Nope, I’m not going to do what she wants.

Oh, wait, you don’t know what she wants? Oh, that’s simple. She wants me to kill off a main character, THE main character, in one of my series. Sure, the current story arc is rapidly coming to an end but it isn’t the end of the series and, as I said, Amanda F. has threatened me if I kill this particular character. And that doesn’t even come close to what the other characters in the series said they’d do to me if I allowed Myrtle to have her way.

Actually, this all comes around to a question someone asked the other day. When do you know it’s time to end a series?

I wish there was an easy answer. Well, in a way, there is. The series ends when the story is over. Except, in a series, the story can be far-reaching and include many more plots and sub-plots than expected when it first began. So, the easy answer gets a bit more difficult in application.

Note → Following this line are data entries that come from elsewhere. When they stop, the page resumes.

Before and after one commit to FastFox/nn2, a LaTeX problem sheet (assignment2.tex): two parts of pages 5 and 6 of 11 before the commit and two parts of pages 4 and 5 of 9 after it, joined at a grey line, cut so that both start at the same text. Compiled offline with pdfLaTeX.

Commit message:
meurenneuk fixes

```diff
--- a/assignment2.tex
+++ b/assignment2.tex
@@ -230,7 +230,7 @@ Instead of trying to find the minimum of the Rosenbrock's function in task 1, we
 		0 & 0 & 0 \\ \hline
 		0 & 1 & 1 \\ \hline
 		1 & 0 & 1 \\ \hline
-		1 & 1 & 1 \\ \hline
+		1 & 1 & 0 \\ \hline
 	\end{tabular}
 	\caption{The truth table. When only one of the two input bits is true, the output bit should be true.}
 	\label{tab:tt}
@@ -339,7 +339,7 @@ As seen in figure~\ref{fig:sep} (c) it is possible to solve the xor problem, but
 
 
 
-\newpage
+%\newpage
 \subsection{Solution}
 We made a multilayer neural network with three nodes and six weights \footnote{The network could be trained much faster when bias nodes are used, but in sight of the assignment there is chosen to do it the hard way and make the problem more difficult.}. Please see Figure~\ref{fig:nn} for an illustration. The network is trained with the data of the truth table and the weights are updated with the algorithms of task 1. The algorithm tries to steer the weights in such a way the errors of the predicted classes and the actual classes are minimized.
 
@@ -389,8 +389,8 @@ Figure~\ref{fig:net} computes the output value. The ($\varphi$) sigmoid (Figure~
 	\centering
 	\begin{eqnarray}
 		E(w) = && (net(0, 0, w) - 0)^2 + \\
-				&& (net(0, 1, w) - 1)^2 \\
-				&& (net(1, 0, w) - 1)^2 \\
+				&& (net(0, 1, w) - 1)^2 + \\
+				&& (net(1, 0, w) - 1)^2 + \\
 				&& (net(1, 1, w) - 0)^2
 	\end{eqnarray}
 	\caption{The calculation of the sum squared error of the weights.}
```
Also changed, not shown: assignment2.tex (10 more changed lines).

We’ve all seen series that have gone on too long. Sometimes it is because the author is so in love with the characters that she doesn’t want to move on. Sometimes, and this is particularly true in traditional publishing, the publishing house relies on the name of the author to sell books. They know the author will bring in at least a certain level of sales. So, they keep wanting more in a series even after it has run its course. All too often in this case, the author is ready to move on but with the publisher waving money in front of him, he keeps writing. The problem is, if the author is ready to move on, the series can and usually does go stale.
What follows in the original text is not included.